By Carey Jones
Updated February 28, 2014
The Philadelphia roast pork at High Street on Market.
© Jason Varney

Philly's very name is synonymous with the cheesesteak, whose virtues are well-known and whose fans exhibit fervent loyalty; but the city's real sandwich of distinction is far less recognized.

"The Philadelphia roast pork is a much more complex and intriguing sandwich," says City Paper's food editor Caroline Russock. "Cheesesteaks are in-your-face obvious—meat and cheese and fat—but with the roast pork combo, there's a whole lot more going on, on a cerebral sandwich level."

The filling. Juicy roast pork, salted, simply seasoned and slow cooked. ("There's no shame in using dried ‘Italian' herbs," says Russock.) From there: cheese ("sharp provolone only, please"); charred long, hot peppers, and the most distinctive element: broccoli rabe, braised tender, appealingly bitter.

The bread. Italian rolls, consensus holds, that must come from the fifth-generation family bakery Sarcone's, in South Philly's Italian Market.

Where to get one:

DiNic's, the favorite of local chef Brad Spence, of Amis and Pizzeria Vetri. "It's a delicious textbook version." (Russock prefers the Navy Yard location.)

John's Roast Pork, endorsed by former Philly chef Ben Lee, now the executive chef at New York City's A Voce Madison: "The pork is juicy and tender," he says. That said, you'll find spinach here, rather than broccoli rabe—whether that's a step down is a matter of personal preference.

Nick's Old Original Roast Beef is Russock's choice: "bonus points for the windowless back bar dining room where you can grab a $2 lager."

Paesano's, the six-seat lunch counter at the original Girard Avenue location serves the Arista sandwich in the spirit of the Philly classic, but with meat from a roast whole suckling pig. Expect fall-apart pork, bits of crisp skin, provolone, broccoli rabe and long hots for a sandwich so lusciously rich it requires a stack of napkins to eat.

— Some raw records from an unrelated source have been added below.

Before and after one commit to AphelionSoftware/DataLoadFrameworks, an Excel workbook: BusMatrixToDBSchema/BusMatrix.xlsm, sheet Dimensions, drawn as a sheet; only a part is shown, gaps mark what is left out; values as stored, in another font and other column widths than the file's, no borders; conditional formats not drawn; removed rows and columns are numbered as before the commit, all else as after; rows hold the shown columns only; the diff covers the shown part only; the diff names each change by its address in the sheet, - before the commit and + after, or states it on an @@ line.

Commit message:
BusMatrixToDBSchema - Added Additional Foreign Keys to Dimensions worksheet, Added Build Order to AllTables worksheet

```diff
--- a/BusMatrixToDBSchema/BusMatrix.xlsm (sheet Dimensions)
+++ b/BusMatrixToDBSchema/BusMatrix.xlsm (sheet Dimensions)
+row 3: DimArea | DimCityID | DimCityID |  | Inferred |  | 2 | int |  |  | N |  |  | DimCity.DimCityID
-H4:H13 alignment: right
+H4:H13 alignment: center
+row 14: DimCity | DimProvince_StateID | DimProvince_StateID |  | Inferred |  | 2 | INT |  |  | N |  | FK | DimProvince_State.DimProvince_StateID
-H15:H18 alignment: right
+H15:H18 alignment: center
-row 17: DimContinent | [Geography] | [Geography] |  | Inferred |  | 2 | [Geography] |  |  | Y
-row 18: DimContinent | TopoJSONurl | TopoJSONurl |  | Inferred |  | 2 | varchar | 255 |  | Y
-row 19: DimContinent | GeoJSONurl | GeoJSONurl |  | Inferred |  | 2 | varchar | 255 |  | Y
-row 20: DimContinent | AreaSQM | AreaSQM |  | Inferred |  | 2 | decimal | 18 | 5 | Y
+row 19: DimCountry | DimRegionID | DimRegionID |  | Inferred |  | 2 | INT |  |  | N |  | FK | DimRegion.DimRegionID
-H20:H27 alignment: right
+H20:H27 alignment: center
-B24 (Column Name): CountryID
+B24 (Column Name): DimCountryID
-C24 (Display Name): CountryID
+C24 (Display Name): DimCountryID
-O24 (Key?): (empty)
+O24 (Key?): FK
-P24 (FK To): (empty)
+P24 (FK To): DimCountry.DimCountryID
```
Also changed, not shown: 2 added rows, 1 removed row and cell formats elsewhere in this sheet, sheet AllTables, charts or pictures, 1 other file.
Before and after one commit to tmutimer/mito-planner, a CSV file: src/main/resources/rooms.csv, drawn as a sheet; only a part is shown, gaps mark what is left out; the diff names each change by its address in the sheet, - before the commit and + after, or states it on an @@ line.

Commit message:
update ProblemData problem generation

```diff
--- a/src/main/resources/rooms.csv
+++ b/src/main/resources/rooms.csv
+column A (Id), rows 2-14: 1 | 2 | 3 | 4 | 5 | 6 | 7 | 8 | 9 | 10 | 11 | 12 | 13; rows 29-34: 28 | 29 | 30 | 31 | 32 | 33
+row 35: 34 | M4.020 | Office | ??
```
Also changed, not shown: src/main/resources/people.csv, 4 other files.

High Street on Market's Eli Kulp (formerly of Torrisi Italian Specialties in New York) modernizes the classic with broccoli rabe that's been lacto-fermented with garlic and chiles, similar to kimchi. The semolina rolls are baked on-site, and the heritage pork shoulder is cooked with onions, peppers and garlic over an eight-hour stint in a CVap oven, then quickly seared. Fermented chowchow and marinated cherry peppers are served on the table as garnish. The cheese? Regular sharp provolone. Sometimes you just can't improve on a classic.